Plaintiffs who filed a federal lawsuit claiming the 102-mile long state Senate District 22 dilutes the strength of African American voters are hoping no news is good news.
A three judge panel of the 5th U.S. Circuit Court of Appeals, which heard oral arguments in the case on June 11, has not yet ruled on whether to reverse a lower court order that the districts be redrawn in a manner to give black voters a better chance to elect the candidate of their choice.
Rob McDuff, one of the attorneys representing a group of Mississippi voters, said the fact that the sample ballot already has been printed by the Secretary of State’s office as mandated by state law, gives him reason to believe the court will not reverse the decision of U.S. District Judge Carlton Reeves. Gov. Phil Bryant and Secretary of State Delbert Hosemann had appealed Reeves’ decision and, through attorneys, argued before the three judge panel that the ruling be reversed.
“The governor and secretary of state asked the Court of Appeals to restore the old districts by the June 17 ballot deadline,” McDuff said. “Obviously, that didn’t happen. Although we have no formal ruling yet from the Court of Appeals, the new plan remains in place as the ballots are printed for the upcoming election.”

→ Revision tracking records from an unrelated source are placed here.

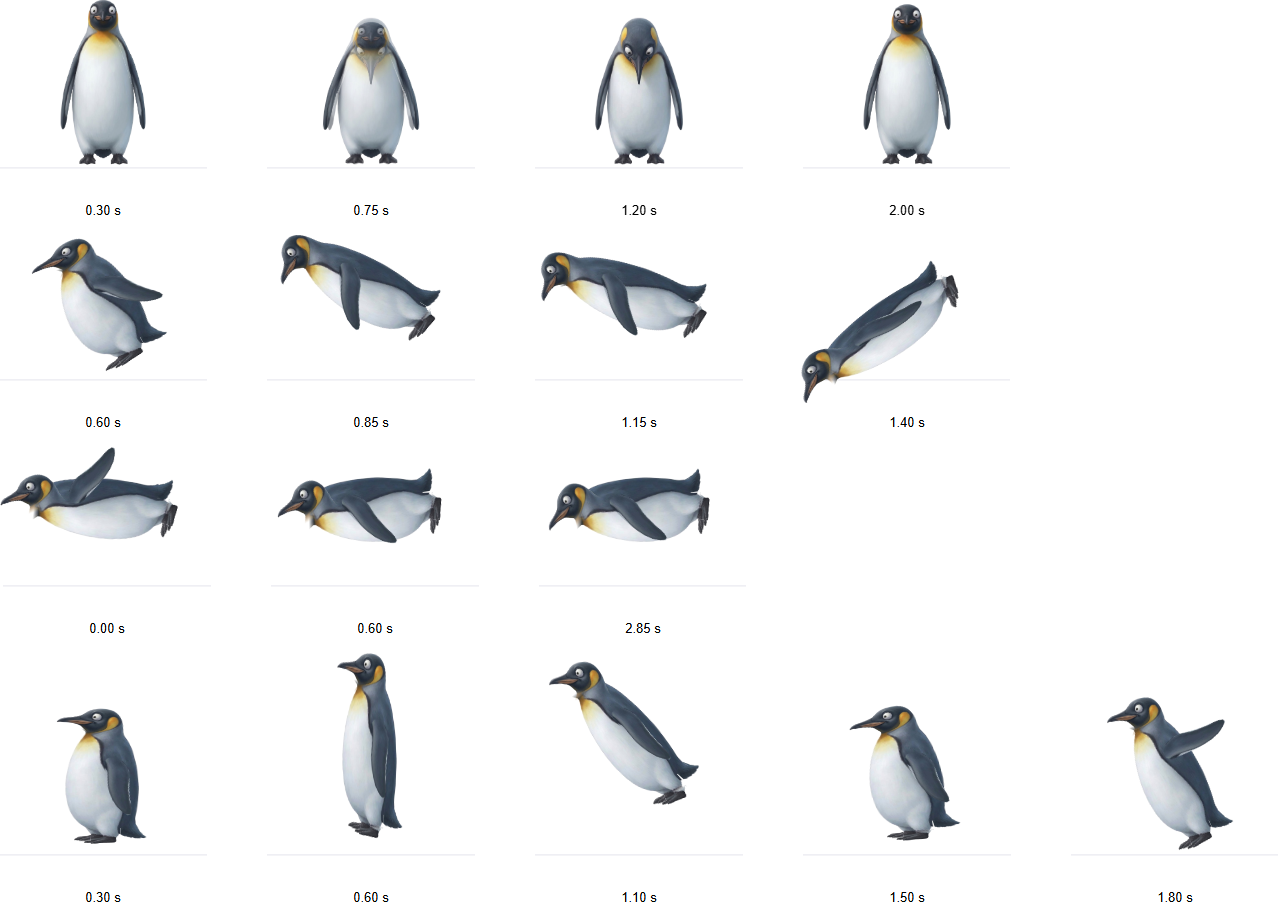
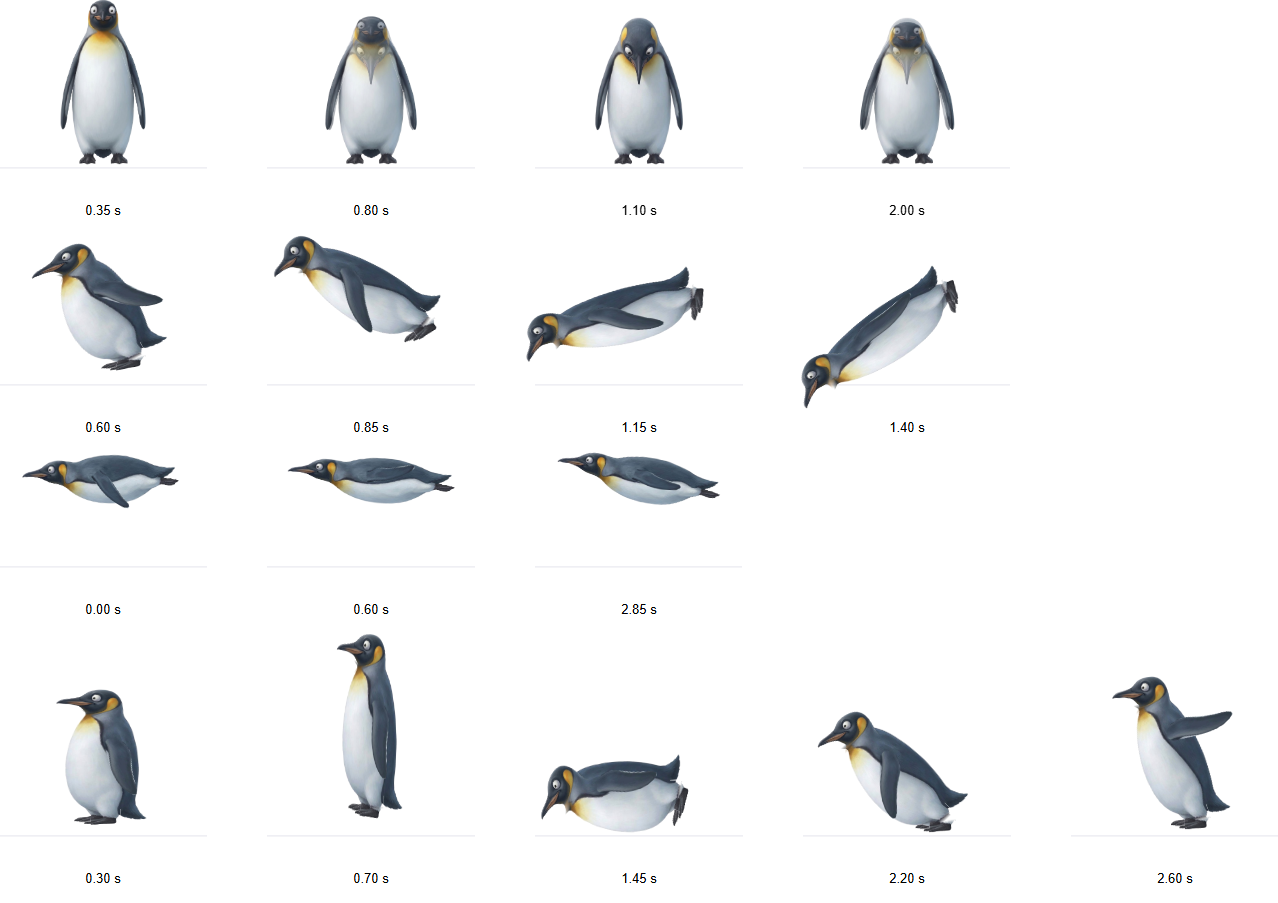
docs: record rounds two and three in the making-of, and Raymond's approval

diff --git a/openspec/changes/kalman-animation-feel/tasks.md b/openspec/changes/kalman-animation-feel/tasks.md
@@ -32,12 +32,12 @@
 ## 5. The new poses and animations, tuned with Raymond
 
 - [x] 5.1 Add the poses and keyframes of design §10 to `poses.json` and `animations.json` (bow with `drawn: "bow"`; dive with lean, crouch, hop and face-first entry; horizontal swim with surge, drift and glance; launch with wind-up, rise, flight, landing, wobble and recovery; idle unchanged); verify the data tests pass, plus unit tests against the repo data for every scenario of "The bow is a deep, polite bow", "The dive moves like a dive", "The swim moves like a stroke" and "The launch is professional, the landing goofy"
-- [ ] 5.2 Tune the bow with Raymond in the preview (depth, the moment of the cross-fade, the hold, the settle); verify Raymond approves the bow and the tests of 5.1 still pass
-- [ ] 5.3 Tune the dive with Raymond (lean, crouch, hop, flailing flippers, face-first entry, trailing); verify Raymond approves the dive and the tests of 5.1 still pass
-- [ ] 5.4 Tune the swim with Raymond (horizontal glide, surge, drift, the glance at a fish, loop without a jump); verify Raymond approves the swim and the tests of 5.1 still pass
-- [ ] 5.5 Tune the launch with Raymond (wind-up, rocket rise, flight, landing, wobble, recovery); verify Raymond approves the launch and the tests of 5.1 still pass
+- [x] 5.2 Tune the bow with Raymond in the preview (depth, the moment of the cross-fade, the hold, the settle); verify Raymond approves the bow and the tests of 5.1 still pass
+- [x] 5.3 Tune the dive with Raymond (lean, crouch, hop, flailing flippers, face-first entry, trailing); verify Raymond approves the dive and the tests of 5.1 still pass
+- [x] 5.4 Tune the swim with Raymond (horizontal glide, surge, drift, the glance at a fish, loop without a jump); verify Raymond approves the swim and the tests of 5.1 still pass
+- [x] 5.5 Tune the launch with Raymond (wind-up, rocket rise, flight, landing, wobble, recovery); verify Raymond approves the launch and the tests of 5.1 still pass
 - [x] 5.6 Update the snapshots of key moments (bow halfway through the cross-fade and at the drawn bow, the dive's crouch and entry, the swim at the end of the down stroke, the launch rising, landing and wobbling) and make the baselines with "Update visual baselines"; verify the images look right and the `visual` project passes in CI
-- [ ] 5.7 Log the chosen values in `PLANNING_LOG.md` and record the session in `docs/making-of.md` (what made it look static, the references in words, the animation principles, before/after screenshots of Kálmán only); verify the files are updated
+- [x] 5.7 Log the chosen values in `PLANNING_LOG.md` and record the session in `docs/making-of.md` (what made it look static, the references in words, the animation principles, before/after screenshots of Kálmán only); verify the files are updated
 
 ## 6. Eyes that follow the pointer
 
@@ -52,21 +52,21 @@
 
 - [x] 7.1 Add `plant` to `LayerPose` and to `resolvePose()` (a planted layer mixed between following its parent and staying at rest, design §12), blended in `blendPoses()` and validated as 0–1; verify with unit tests for "Crouching on planted feet" and "Feet that leave the ground", and that a foot's own rotation still applies
 - [x] 7.2 Use planted feet in the dive's crouch and push-off, the launch's wind-up and stand-up, and the bow; verify with the scenario tests of 5.1 (updated) and film strips
-- [ ] 7.3 Make the bow fold smoothly (shorter head on the way down, `fade` 0.5 s, earlier and overlapping cross-fade, `sine.inOut`); verify with the updated "On the way down" test and a film strip, and Raymond approves the bow
-- [ ] 7.4 Let the body turn along during head-follow (a fraction of the head's angle, slower) and reduce the head's own turn; verify with unit tests for the body's share and an e2e test that the body leans with the pointer, and Raymond approves
-- [ ] 7.5 Replace the launch's landing with the belly landing, slide and stand-up on planted feet; verify with the scenario tests "Landing on his belly" and "Standing up", a film strip, and Raymond approves
+- [x] 7.3 Make the bow fold smoothly (shorter head on the way down, `fade` 0.5 s, earlier and overlapping cross-fade, `sine.inOut`); verify with the updated "On the way down" test and a film strip, and Raymond approves the bow
+- [x] 7.4 Let the body turn along during head-follow (a fraction of the head's angle, slower) and reduce the head's own turn; verify with unit tests for the body's share and an e2e test that the body leans with the pointer, and Raymond approves
+- [x] 7.5 Replace the launch's landing with the belly landing, slide and stand-up on planted feet; verify with the scenario tests "Landing on his belly" and "Standing up", a film strip, and Raymond approves
 
 ## 8. The drawn swim figure
 
 - [x] 8.1 Add prompts 11–13 (swimming, goofy; its professional edit; without the near flipper) to `docs/kalman-layers.md`; verify the prompts name `swim-goofy.png`, `swim-professional.png` and `swim-no-flipper.png`
 - [x] 8.2 Check Raymond's three swim images (same size, lined up, white background) and save them; verify with the alignment check and a side-by-side
 - [x] 8.3 Add the `swim` figure (`Figure`, `FIGURES`, rigs, poses, the figure switch and the player) and cut its rig in `scripts/cut-kalman-layers.ts` (body from the edit without the flipper, flipper along a traced outline, tie and glasses); verify `cut:kalman`, `check:kalman`, the data test for its four layers, and "A stroking flipper" in a screenshot
-- [ ] 8.4 Move the swim animation to the swimming figure with its own poses (body pitch, flipper strokes with lag, a glance by tipping the body); verify with the updated swim scenario tests, the e2e test "Showing the swimming figure", and Raymond approves the swim
+- [x] 8.4 Move the swim animation to the swimming figure with its own poses (body pitch, flipper strokes with lag, a glance by tipping the body); verify with the updated swim scenario tests, the e2e test "Showing the swimming figure", and Raymond approves the swim
 
 ## 9. Wrap-up
 
 - [x] 9.1 Measure the preview's JavaScript with `npm run size`; verify it is still within the 50 KB budget and public pages are unchanged
-- [ ] 9.2 Run `npm run check` (with no dev server on port 4321) and let CI pass on the branch; verify everything is green and Raymond has judged all animations
+- [x] 9.2 Run `npm run check` (with no dev server on port 4321) and let CI pass on the branch; verify everything is green and Raymond has judged all animations
 
 ## Workflow follow-up
 

diff --git a/docs/making-of.md b/docs/making-of.md
@@ -219,3 +219,17 @@ Raymond gave the feeling of each animation (a polite butler's bow; a dive that i
 - **Tip the body, and the bill tips along.** Lying horizontally, his bill pointed at the floor. Turning the head back up to 70° makes him swim bill first.
 - **Film strips before the preview.** Rendering a row of frames of each animation (with the same maths the player uses) showed these problems before anyone had to watch them.
 
+### Second and third round: Raymond's eye
+
+Raymond tried each round in the preview, and every round found what still frames had hidden.
+
+- **Eyes that follow.** "Only the head moves": the pupils became their own layers, cut from two more Gemini edits without pupils, with a shift limit so they stay in the eye. They look first, then the head, then the body (overlap again).
+- **Knees.** Penguins stand on bent knees hidden inside the body. A pose can plant the feet: they move with the body but never go into the ground, and stay level when he leans. The first version kept the feet where they stood at rest, and they came loose as soon as he leaned.
+- **A drawn swimming figure.** Tipping the side figure to swim bent its neck awkwardly; Raymond drew Kálmán as a torpedo, and that became a third figure with its own flipper.
+- **A belly landing** after the launch, as in the nature stills: land, slide, push up, wobble, stand.
+- **Smooth curves instead of pieces.** "Woody": every piece between two poses eased to a stop, so he paused at each pose mid-movement. Now every value follows one monotone curve through all its poses and only slows where a movement turns around.
+- **Strict tests find real bugs.** Tightening a test I had loosened showed his belly sank 40 units into the ice at the landing.
+- **Linux isn't Windows.** In CI, "Swimming" stuck out 6 px on a 360 px phone because Linux fonts are a little wider; the figure options now wrap.
+
+Raymond approved the result. The agreement that he must be able to explain every line was dropped along the way: the highest quality and user experience come first.
+

diff --git a/PLANNING_LOG.md b/PLANNING_LOG.md
@@ -110,3 +110,4 @@ Append-only: one line per decision. Never rewrite an earlier line.
 - 2026-10-27 — The swimming figure is cut from Raymond's three swim images (body with head, feet and tail in one piece; flipper along a traced outline; tie and glasses), placed in the middle of the stage at the same scale, and the swim animation uses it: the body pitches a few degrees with the strokes, the flipper trails by 0.06 s, and a glance tips the body 10°. Decided by: Claude (from Raymond's images; to be judged by Raymond).
 - 2026-10-27 — The dive and the launch move smoothly through their keyframes (`smooth: true`: a monotone cubic curve, slowing only where a movement turns around), with more lag on the head (0.07 s) and the tail (0.16 s) for a more flexible body. Raymond found them wooden: they paused at every keyframe. Decided by: Raymond (proposed by Claude).
 - 2026-10-27 — The agreement that Raymond must be able to understand and explain every line is dropped: the highest quality and user experience come first (README §5.4, CLAUDE.md). No code walkthrough for kalman-animation-feel. Decided by: Raymond.
+- 2026-10-27 — The animations of kalman-animation-feel are approved as built: bow 2.5 s (drawn bow, fade 0.4 s), dive 2.2 s, swim loop 3.6 s on the swimming figure, launch 3.4 s with the belly landing, all smooth; lags in animations.json (head 0.05–0.07 s, flippers 0.06–0.08 s, feet 0.1 s, tail 0.16 s). Decided by: Raymond.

This Monday was the deadline for the Secretary of State’s office to print the sample ballot, which is now posted on the agency’s web site. Ballots for absentee voters are supposed to be available by the next Monday. A reversal by the 5th Circuit at this point would force the state and local election officials to reprint ballots, and possibly candidates would be given time to re-qualify to run in the two Senate districts impacted by the ruling.
Leah Rupp Smith, a spokesperson for Hosemann, said, “we are moving forward with the district lines as drawn by the Legislature in the 2019 regular session. When the court comes to its conclusion, we will follow its instructions as to how to move forward.”
Late in the 2019 session, the Legislature, based on Reeves’ order, redrew the district to increase the African American majority in District 22.
Bryant and Hosemann opted to appeal Reeves’ decision.
In redrawing the district to adhere to Reeves’ decision, the Legislature added African American voters from Sunflower County to District 22 and removed primarily white voting precincts in Bolivar County from the district and placed them in District 13. The result, according to the people who filed the lawsuit, was that African Americans had chances to maintain a black senator in District 13 and add one in District 22.
The district, spanning parts of six counties, was drawn in the 2012 legislative session. In 2012, newly elected Lt. Gov. Tate Reeves and his redistricting team faced a dilemma in how to protect his newly named Appropriations chairman – Republican Buck Clarke.
In redistricting, the Senate had to find additional people to place in Clarke’s Delta-centrist District 22 to adhere to population shifts found by the 2010 Census.
The only problem was that the district was surrounded primarily by African Americans who normally vote Democratic.
In an effort to protect Clarke, the Senate opted to steer the already expansive district south into fast growing, affluent Madison County. The result was a district that was more than 100 miles long and ran from Bolivar County in the heart of the Delta into Madison, a heavily Republican Jackson suburb.
While Clarke won re-election in the district in 2015, he is now running statewide for treasurer.
The candidates qualified to run in District 22 are Joseph Thomas, Mark Buckner Sr. Ruffin Smith, Ermea “EJ” Russell and Colton Thornton. The Republicans are Hayes Dent and Dwayne Self while the independents are Terrance Edison Jr. and Calvin Stewart.
In District 13, the Democrats who qualified are Carl Brinkley, Tony G. Anderson, Charles Modley, Sarita M. Simmons and John Marshall Alexander. B.C. Hammond also is running in the District 13 election as a Republican.
Thomas, one of the plaintiffs in the case, lost to Clarke in 2015.